Dealing with potential violence associated with current employees requires effective training, reporting protocols, and a capability to evaluate reports of persons of concern. The key to training is going beyond the one dimensional “red flag” behaviors that have been taught for years but have proven to be insufficient to reliably identify potential offenders. Hundreds of workplace violence deaths each year indicate training needs to improve. We believe training needs to include a three-dimensional approach starting with the recognition of employee baseline behaviors which may include some of these traditional “red flag” behaviors. Since humans are good at detecting changes to baseline behavior, the alarms should sound when employees recognize a change in a coworker’s behavior who also exhibits some of the typical “red flag” indicators. Detecting that change is the time to make a report confidentially or directly to a supervisor of human resources. A report must be made when you combine the “red flag” behaviors with a change in baseline behavior and then add in a life-changing event such as a divorce, arrest, legal difficulties, financial problems, or the loss of a job. 
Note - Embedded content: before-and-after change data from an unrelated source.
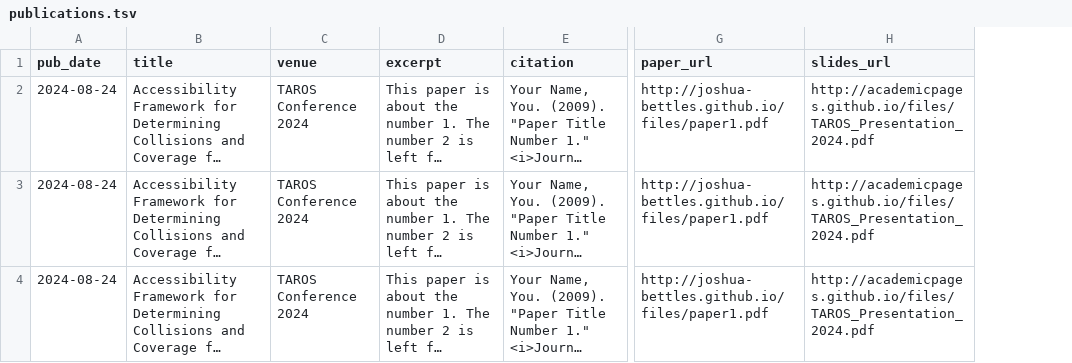
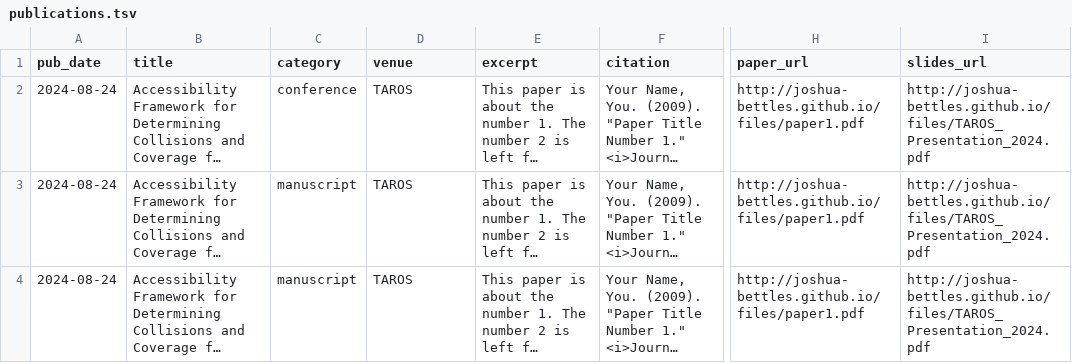
Before and after one commit to Joshua-Bettles/joshua-bettles.github.io, a TSV file: markdown_generator/publications.tsv, drawn as a sheet; only a part is shown, gaps mark what is left out; long unchanged cells end in …; addresses are those after the commit; the diff names each change by its address in the sheet, - before the commit and + after, or states it on an @@ line.

Commit message:
Publication and test page

```diff
--- a/markdown_generator/publications.tsv
+++ b/markdown_generator/publications.tsv
+column C (category), rows 2-4: conference | manuscript | manuscript
-D2:D4 (venue): TAROS Conference 2024
+D2:D4 (venue): TAROS
-I2:I4 (slides_url): http://academicpages.github.io/files/TAROS_Presentation_2024.pdf
+I2:I4 (slides_url): http://joshua-bettles.github.io/files/TAROS_Presentation_2024.pdf
```
Also changed, not shown: 4 other files.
In the instance of terminating an employee, supervisors should be flagging the convergence of these three conditions so that appropriate planning can be put into effect for the day of the termination and for the weeks and potentially months after. While the details may never be widely known about an employee in Aurora, IL, he suspected he was going to be fired and brought a handgun to his termination meeting. Immediately after he was fired, he shot and killed five coworkers and wounded others. (

Identify and React

Could better planning result in a more controlled set of circumstances in a termination meeting preventing injury and death? We strongly believe so.  Provided that the meeting is managed without incident, what comes next?     

Industrial security strategies that might be considered after a hostile termination or where threats are made by the departing employee might include:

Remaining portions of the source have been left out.